Rubenstein v HSBC: What constitutes advice, and foreseeability of loss
UPDATE 25 September 2012: The Court of Appeal has overturned the first instance decision discussed below. The Court of Appeal found that the loss suffered by Mr Rubenstein was reasonably foreseeable; he had expressly stated that he wanted to avoid any risk of loss of capital, but the product sold by HSBC (the AIG bond) was a product on which capital could be lost through market movements. So the loss was of a type that was in the reasonable contemplation of the parties and, contrary to the first instance decision, not too remote.
In short: HSBC were advising Mr Rubenstein; their instruction was that there was to be no risk to the capital invested; it was reasonable foreseeable that there could be capital loss on the AIG bond; so HSBC were in breach of duty and negligent in their advice. More discussion of the Court of Appeal decision in this Taylor Wessing note. And a good summary from Littleton Chambers here.
First instance decision

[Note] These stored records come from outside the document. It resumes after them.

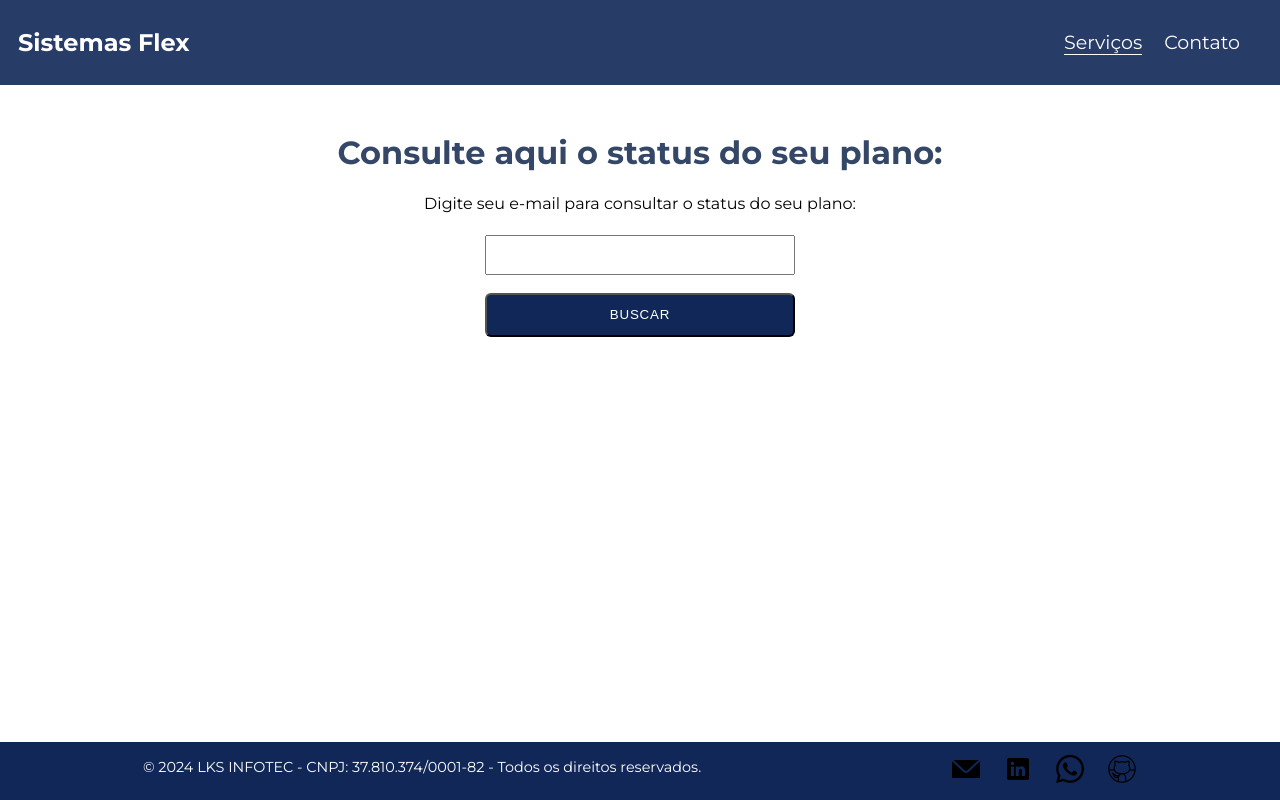
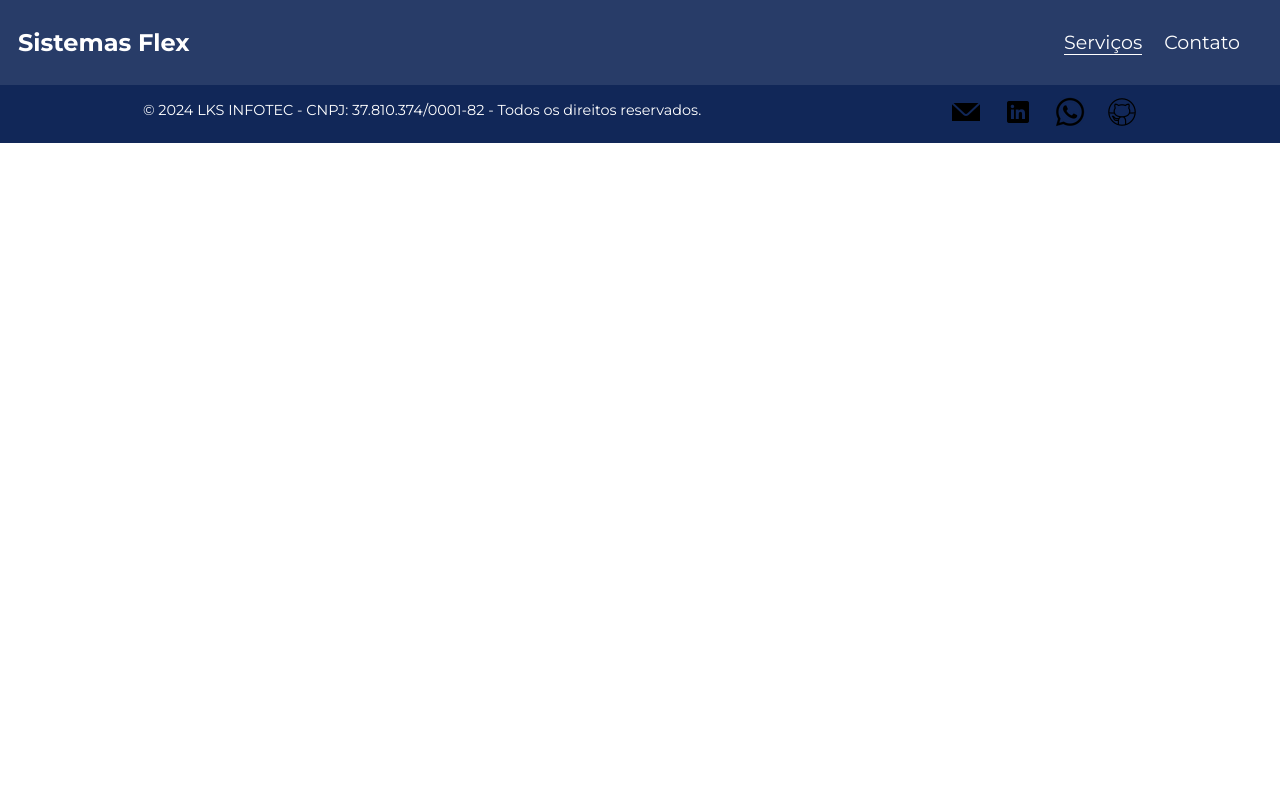
Before and after one commit to Front-LucasRibeiro/my-portfolio, a React (Create React App) app: page /planos-ativos-c-145135764415 in a window 1280 px wide. Built offline with nearby package versions, Linux system fonts and the light colour scheme.

Commit message:
adicionando htaccess para redirecionar rotas para index

```diff
--- a/package.json
+++ b/package.json
@@ -14,7 +14,7 @@
   },
   "scripts": {
     "start": "react-scripts start",
-    "build": "react-scripts build",
+    "build": "react-scripts build & cp .htaccess build/",
     "test": "react-scripts test",
     "eject": "react-scripts eject"
   },
--- a/src/routes.js
+++ b/src/routes.js
@@ -21,7 +21,7 @@ function Router() {
       <Route path="/camisetas-mix" element={<CamisetasMix />} />
       <Route path="/shop-tecnologia" element={<ShopTecnologia />} />
       <Route path="/termos-de-uso" element={<TermosDeUso />} />
-      <Route path="/planos-ativos-c-145135764415" element={<Planos />} />
+      <Route path="/planos-ativos-c145135764415" element={<Planos />} />
     </Routes>
   )
 }
```
Also changed, not shown: 1 other file (tests, documents, lock files or other folders).
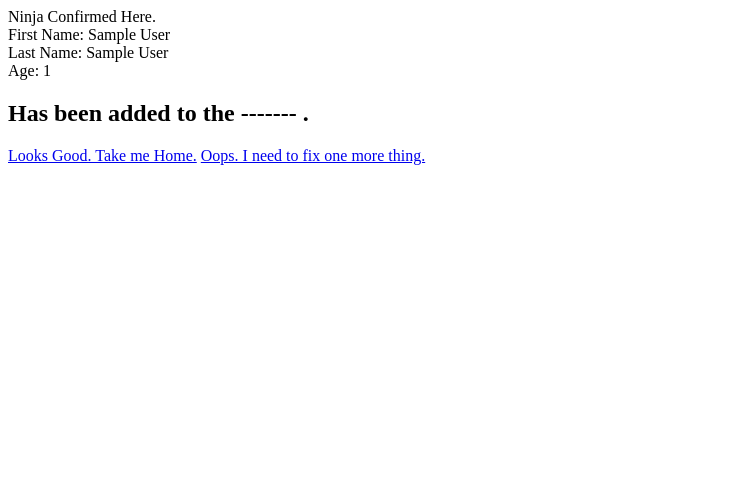
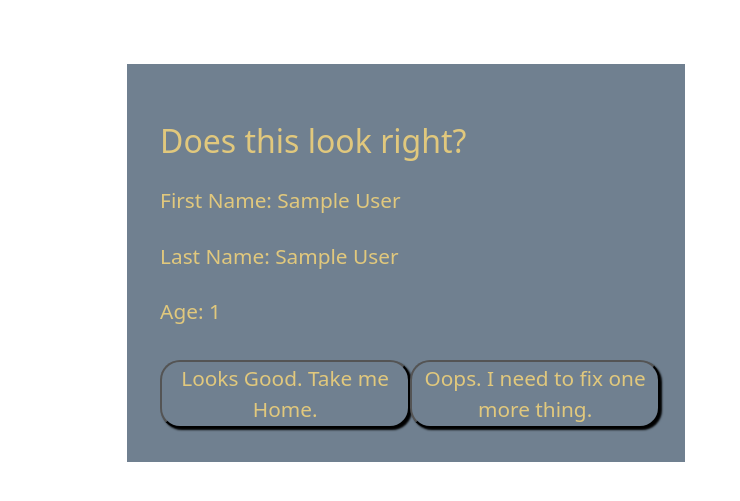
Before and after one commit to NoorMusheer/codingDojoAssignments, a Flask app: page /ninja_page in a window 1280 px wide. Shown: the top 501 px of the page, without its empty margins (0-740 px from the left). Run offline with Flask 2, Linux system fonts and the light colour scheme; the visitor is signed in with stand-in values (Sample User, id 1).

Commit message:
Add files via upload

```diff
--- a/PYTHON/Flask_mysql/Musheer_Noor_Dojos_and_Ninjas_Assignment/flask_app/controllers/ninjas.py
+++ b/PYTHON/Flask_mysql/Musheer_Noor_Dojos_and_Ninjas_Assignment/flask_app/controllers/ninjas.py
@@ -2,6 +2,7 @@ from flask_app import app
 from flask_app.models.dojo import Dojo
 from flask_app.models.ninja import Ninja
 from flask import render_template, redirect, request, session
+import time
 
 @app.route('/add_ninja')
 def add_ninja_page():
@@ -26,10 +27,17 @@ def new_ninja_info():
 def show_new_ninja():
     return render_template("confirm_ninja.html")
 
-@app.route('/edit_ninja')
-def edit_ninja():
-    return render_template("edit_ninjas.html")
+@app.route('/edit_ninja/<int:id>')
+def edit_ninja(id):
+    nnja_info = Ninja.get_ninja_by_id(id)
+    print("---------NNJA INFO ---- ")
+    print(nnja_info)
+    return render_template("edit_ninjas.html", nnja_info = nnja_info)
 
 @app.route('/delete_ninja/<int:id>')
 def delete_ninja():
     return render_template("dojo_info.html")
+
+@app.route('/ninja_update')
+def updated_ninja():
+    return render_template ('/updated_ninja.html')
--- a/PYTHON/Flask_mysql/Musheer_Noor_Dojos_and_Ninjas_Assignment/flask_app/models/dojo.py
+++ b/PYTHON/Flask_mysql/Musheer_Noor_Dojos_and_Ninjas_Assignment/flask_app/models/dojo.py
@@ -31,5 +31,5 @@ class Dojo:
     @classmethod
     def ninjas_by_dojo(cls, id):
         data = {"id":id}
-        query = "SELECT * FROM dojos JOIN ninjas ON dojos.id = ninjas.dojo_id WHERE dojos.id = %(id)s;"
+        query = "SELECT *, ninjas.id AS NinID FROM dojos JOIN ninjas ON dojos.id = ninjas.dojo_id WHERE dojos.id = %(id)s;"
         return connectToMySQL(cls.DB).query_db(query,data)
--- a/PYTHON/Flask_mysql/Musheer_Noor_Dojos_and_Ninjas_Assignment/flask_app/static/css/style.css
+++ b/PYTHON/Flask_mysql/Musheer_Noor_Dojos_and_Ninjas_Assignment/flask_app/static/css/style.css
@@ -7,10 +7,15 @@
     margin-top:5%;
     width:90%;
 }
-
+.edit-ninja-col{
+    width:50%;
+}
+.col, table, a, th{
+    color: rgb(225, 200, 125);
+    font-size:1.3rem;
+}
 .col{
     background-color: slategray;
-    color:rgb(225, 200, 125);
     margin: 0 4%;
     padding: 3%;
 }
@@ -24,16 +29,34 @@ table{
     border: 2px solid black;
 }
 a{
-    color:rgb(225, 200, 125);
     font-size: 1.3rem;
 }
 
-.add-ninja-container,.add-ninja-form{
+.add-ninja-container,.add-ninja-form, .dojo-info-container{
     display:flex;
     flex-direction: column;
     margin-top:5%;
+}
+.confirm-ninja-bttns{
+    display:flex;
+    margin-top:4%;
 }
 
 label{
     font-size: 1.3rem;
 }
+
+
+.sub-btn{
+    color:rgb(225, 200, 125);
+    background-color: slategray;
+    margin-top:3%;
+    width:250px;
+    align-self: center;
+    border-radius: 20px;
+    box-shadow: 2px 2px 2px black;
+}
+
+.cnfrm{
+    margin-top:5%;
+}
--- a/PYTHON/Flask_mysql/Musheer_Noor_Dojos_and_Ninjas_Assignment/flask_app/templates/add_new_ninja.html
+++ b/PYTHON/Flask_mysql/Musheer_Noor_Dojos_and_Ninjas_Assignment/flask_app/templates/add_new_ninja.html
@@ -4,6 +4,7 @@
     <meta charset="UTF-8">
     <meta http-equiv="X-UA-Compatible" content="IE=edge">
     <meta name="viewport" content="width=device-width, initial-scale=1.0">
+    <link rel="stylesheet" href="https://cdn.jsdelivr.net/npm/bootstrap@5.2.0/dist/css/bootstrap.min.css" integrity="sha384-gH2yIJqKdNHPEq0n4Mqa/HGKIhSkIHeL5AyhkYV8i59U5AR6csBvApHHNl/vI1Bx" crossorigin="anonymous">
     <link rel="stylesheet" href="{{url_for('static', filename='css/style.css') }}">
 
     <title>Add A Ninja</title>
@@ -11,6 +12,7 @@
 </head>
 <body>
 <div class="container add-ninja-container">
+    <div class="col edit-ninja-col">
     <h1> New Ninja </h1>
     <form action="/ninja_added" method="POST" class="add-ninja-form">
         <select name="dojo_id">
@@ -24,8 +26,9 @@
         <input type="text" name="lname">
         <label>Age</label>
         <input type="number" name="age">
-        <input type="submit" value="Add Ninja">
+        <input type="submit" class = "sub-btn" value="Add Ninja">
     </form>
+    </div>
 </div>
 </body>
 </html>
--- a/PYTHON/Flask_mysql/Musheer_Noor_Dojos_and_Ninjas_Assignment/flask_app/templates/confirm_ninja.html
+++ b/PYTHON/Flask_mysql/Musheer_Noor_Dojos_and_Ninjas_Assignment/flask_app/templates/confirm_ninja.html
@@ -4,16 +4,22 @@
     <meta charset="UTF-8">
     <meta http-equiv="X-UA-Compatible" content="IE=edge">
     <meta name="viewport" content="width=device-width, initial-scale=1.0">
+    <link rel="stylesheet" href="https://cdn.jsdelivr.net/npm/bootstrap@5.2.0/dist/css/bootstrap.min.css" integrity="sha384-gH2yIJqKdNHPEq0n4Mqa/HGKIhSkIHeL5AyhkYV8i59U5AR6csBvApHHNl/vI1Bx" crossorigin="anonymous">
+    <link rel="stylesheet" href="{{url_for('static', filename='css/style.css') }}">
+
     <title>Ninja Confirmaion</title>
 </head>
 <body>
-    Ninja Confirmed Here.
 
-    <div>First Name: {{ session['fname'] }}</div>
-    <div>Last Name: {{ session['lname'] }}</div>
-    <div>Age: {{ session['age'] }}</div>
-    <H2> Has been added to the ------- .</H2>
-    <a href="/dojos">Looks Good. Take me Home.</a>
-    <a href="/edit_ninja">Oops. I need to fix one more thing. </a>
+<div class="container add-ninja-container">
+    <div class="col edit-ninja-col">
+        <div class="cnfrm"><h2>Does this look right? </h2> </div>
+        <div class="cnfrm">First Name: {{ session['fname'] }}</div>
+        <div class="cnfrm">Last Name: {{ session['lname'] }}</div>
+        <div class="cnfrm">Age: {{ session['age'] }}</div>
+        <div class="confirm-ninja-bttns cnfrm">
+            <div><a href="/dojos"><button class="sub-btn">Looks Good. Take me Home.</button></a></div>
+            <div><a href="/edit_ninja"><button class="sub-btn">Oops. I need to fix one more thing.</button></a></div>
+        </div>
 </body>
 </html>
```
Also changed, not shown: PYTHON/Flask_mysql/Musheer_Noor_Dojos_and_Ninjas_Assignment/flask_app/models/ninja.py (+7 -0 lines), PYTHON/Flask_mysql/Musheer_Noor_Dojos_and_Ninjas_Assignment/flask_app/templates/dojo_info.html (+17 -11 lines), PYTHON/Flask_mysql/Musheer_Noor_Dojos_and_Ninjas_Assignment/flask_app/templates/edit_ninjas.html (+18 -3 lines), PYTHON/Flask_mysql/Musheer_Noor_Dojos_and_Ninjas_Assignment/flask_app/templates/updated_ninja.html (added, +14 -0 lines).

Mr Rubenstein sold his house in 2005. He wanted to safeguard the sale proceeds whilst he and his wife looked for a new property. Initially, he intended to place the monies into a conventional deposit account. But, following the advice of an HSBC financial adviser, the monies were placed into an AIG “Premier Access Bond”. In correspondence, Mr Rubenstein told the HSBC adviser that “we can’t afford to accept any risk in the investment of the principal sum”. The adviser replied, “we view this investment as the same as cash deposit in one of our accounts”.
A substantial amount of the principal was lost in the collapse of AIG. Mr Rubenstein took proceedings against HSBC on the basis that he had been incorrectly advised, in breach of the Financial Services Authority Conduct of Business Rules. The High Court judgment is here.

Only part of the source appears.